State of IT: what will the post-cloud CIO look like?

28 Sep 2012

Robert Baker, CEO of Baker Security and Networks

The IT leader of the future will have a job spec that resembles a financial controller rather than a classic technologist; that’s the view of Robert Baker, talking as part of the latest in’s ‘State of IT’ series on the changing role of the CIO.

Baker is CEO of Baker Security and Networks and has a track record that includes three decades in information technology.

He warned that the momentum behind cloud computing is too strong for reluctant CIOs to resist, even if they fear the consequences for their jobs. “With or without them, the train is leaving, there’s no question about that. I’m very firmly of the view that cloud is not going to be driven by IT managers; in fact, if anything it’ll be resisted by them,” he said.

Some commentators believe the cloud presents a serious threat to the role of the IT department because it involves moving infrastructure and applications to an off-site provider. This, rather than security concerns, could be the real reason why cloud projects are resisted in some organisations.

“Every manager has the right to remain in control of their own pace of change, but a lot of managers fool themselves by thinking that ‘I’m in control of this’ whereas they’re actually not doing it. The only controlled decision is ‘no, I’m not doing it’,” said Baker.
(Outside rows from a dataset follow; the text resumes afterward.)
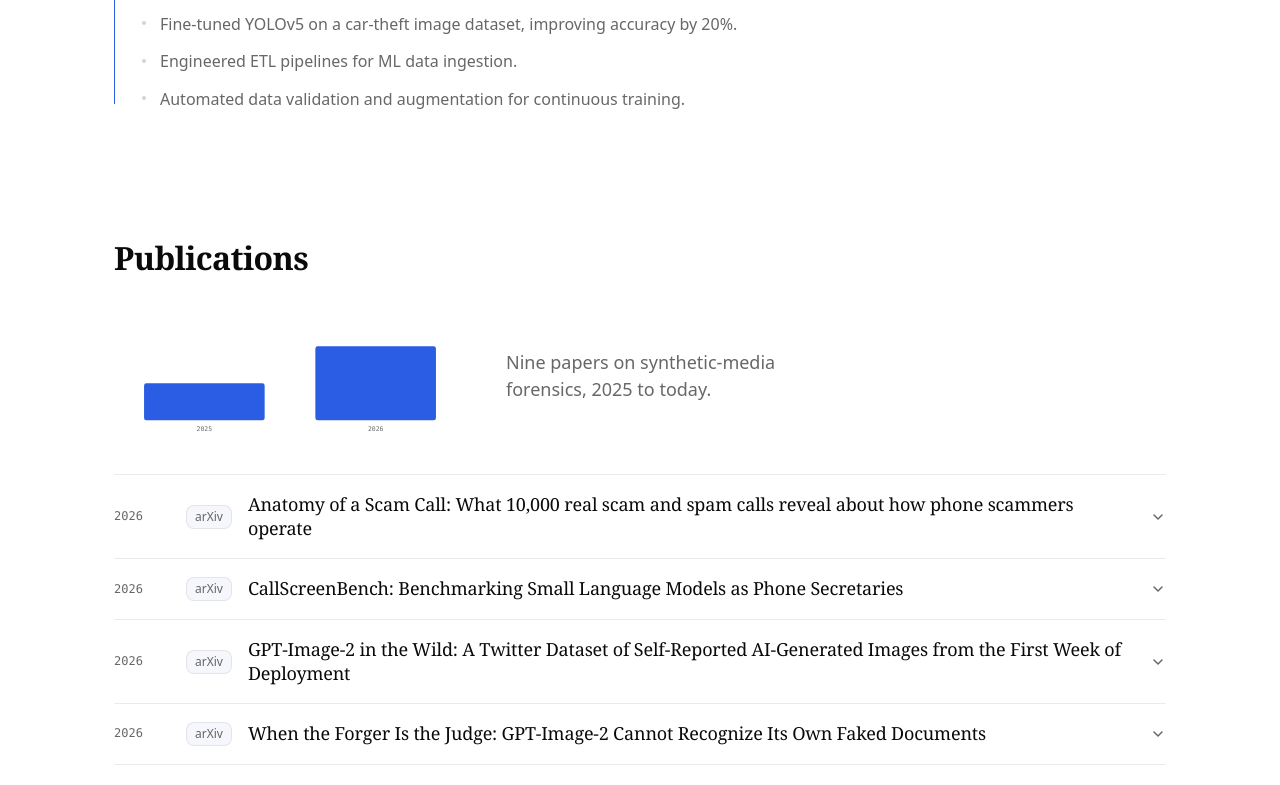
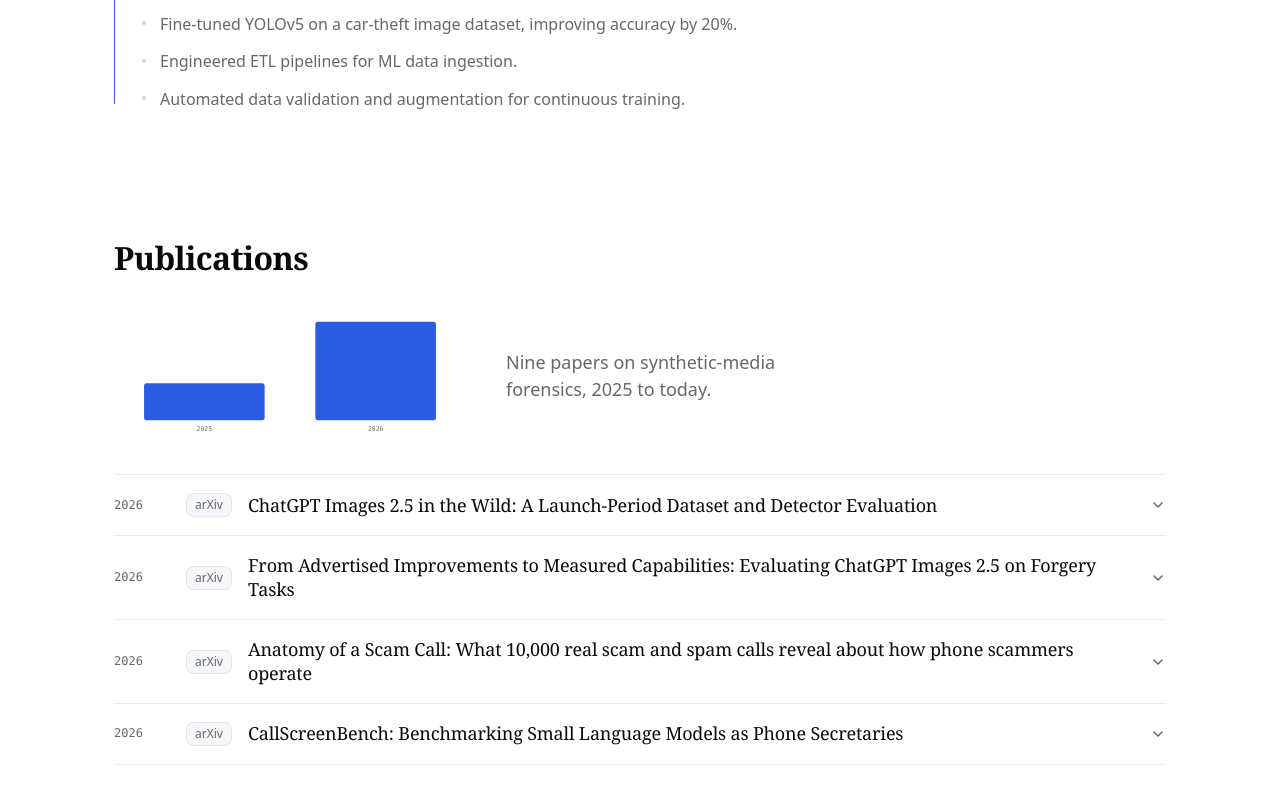
Before and after one commit to kidus-der/personal-website, a SvelteKit app: page /about in a window 1280 px wide. Shown: the part 2000-2785 px from the top of the page. Built offline with nearby package versions, Linux system fonts and the light colour scheme.

Commit message:
feat(content): add the two September 2026 ChatGPT Images 2.5 papers
Adds arXiv 2609.15100 (launch-period dataset and detector evaluation) and
2609.13617 (evaluating advertised capabilities on forgery tasks) to the
publications list, newest first ahead of 2608.24127.

```diff
--- a/src/content/publications.ts
+++ b/src/content/publications.ts
@@ -1,6 +1,33 @@
 import type { Publication } from '$lib/types/content';
 
 export const publications: Publication[] = [
+	{
+		id: '2609.15100',
+		title: 'ChatGPT Images 2.5 in the Wild: A Launch-Period Dataset and Detector Evaluation',
+		venue: 'arXiv',
+		year: 2026,
+		url: 'https://arxiv.org/abs/2609.15100',
+		topics: ['dataset', 'deepfake', 'benchmark'],
+		bullets: [
+			'Froze a launch-period collection of 3,478 images from 2,440 posts across eight sources, every one recorded within the first 51.1 hours of the ChatGPT Images 2.5 announcement, with three attribution tiers kept so caption claims read as admission evidence rather than verified generator identity.',
+			'Evaluated six frozen detectors at thresholds calibrated to a 5% flag rate on reference photographs, where collection flag rates spanned 3.7% to 56.4% and fell 42 to 81 percentage points below the same detectors’ GenImage recall.',
+			'Showed that a higher flag rate does not by itself establish better detection, with held-out artwork false-positive rates ranging from 1.5% to 96.5% across those detectors.'
+		]
+	},
+	{
+		id: '2609.13617',
+		title:
+			'From Advertised Improvements to Measured Capabilities: Evaluating ChatGPT Images 2.5 on Forgery Tasks',
+		venue: 'arXiv',
+		year: 2026,
+		url: 'https://arxiv.org/abs/2609.13617',
+		topics: ['documents', 'benchmark'],
+		bullets: [
+			'Tested whether the improvements advertised for ChatGPT Images 2.5 hold on forgery tasks with predetermined answers, comparing its Flare and Sunburst API models against GPT-Image-2 re-run in the same week across receipt-field edits, repeated editing, product placement and fine-print rendering.',
+			'Found that Flare and Sunburst disturbed the text surrounding an edited receipt field less often after image registration (31.7% and 31.2% of cases against 44.2% for both GPT-Image-2 baselines), with no detectable gain in target-field correctness.',
+			'Measured the gap between controlled and in-the-wild detection: at a fixed threshold, Community Forensics flagged 68.6% of controlled Images 2.5 images but only 35.9% of self-reported images posted online.'
+		]
+	},
 	{
 		id: '2608.24127',
 		title:
```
Baker speaks from a position of some authority: he was involved in setting up the first Irish Government department with internet access more than 20 years ago. His company has now become one of the premier partners of Google Apps in Ireland and has been developing a management tool for the Google ecosystem.

CIOs and changes

While you might expect him to talk up the benefits of the cloud, he said there are plenty of benefits for CIOs willing to anticipate the changes ahead. “I think it is a positive story myself. It’s going to reduce support headaches, it’s going to reduce operational costs. If [IT leaders] turn it around and embrace cloud, they can be the hero in the business rather than the villain of the piece that’s holding up the show.”

Looking ahead to when cloud services are more widely used among all organisations, Baker believes the role of IT won’t go away but will change to resemble another, familiar business function.

“You’re still going to need somebody who’s responsible for the information owned by the business, just like the accountant is responsible for the money but nobody expects the accountant to keep all the money in the safe every night. It’s in the bank, but the accountant should know how much is there,” he said.

“The information guy should know what information is there, where it is, and how to get at it – that’s all the accountant does …. IT guys have to have the imagination to make that their role.”

This opens the door for different skills, Baker suggested. “It’s definitely not an accounting function, but it’s not necessarily an IT function either. Interestingly, the information manager in the future may not be from a computer background, but he might be the guy who understands the value of information and how to shape it and present it.”

That being said, the future job spec doesn’t exclude people from a technology and computing background, Baker emphasised. “In a way, they’re starting off with some advantage in that, in the new cloud paradigm, at least they’ll be familiar with the entry and exit points and some of the operations behind the scenes.”

Gordon Smith was a contributor to Silicon Republic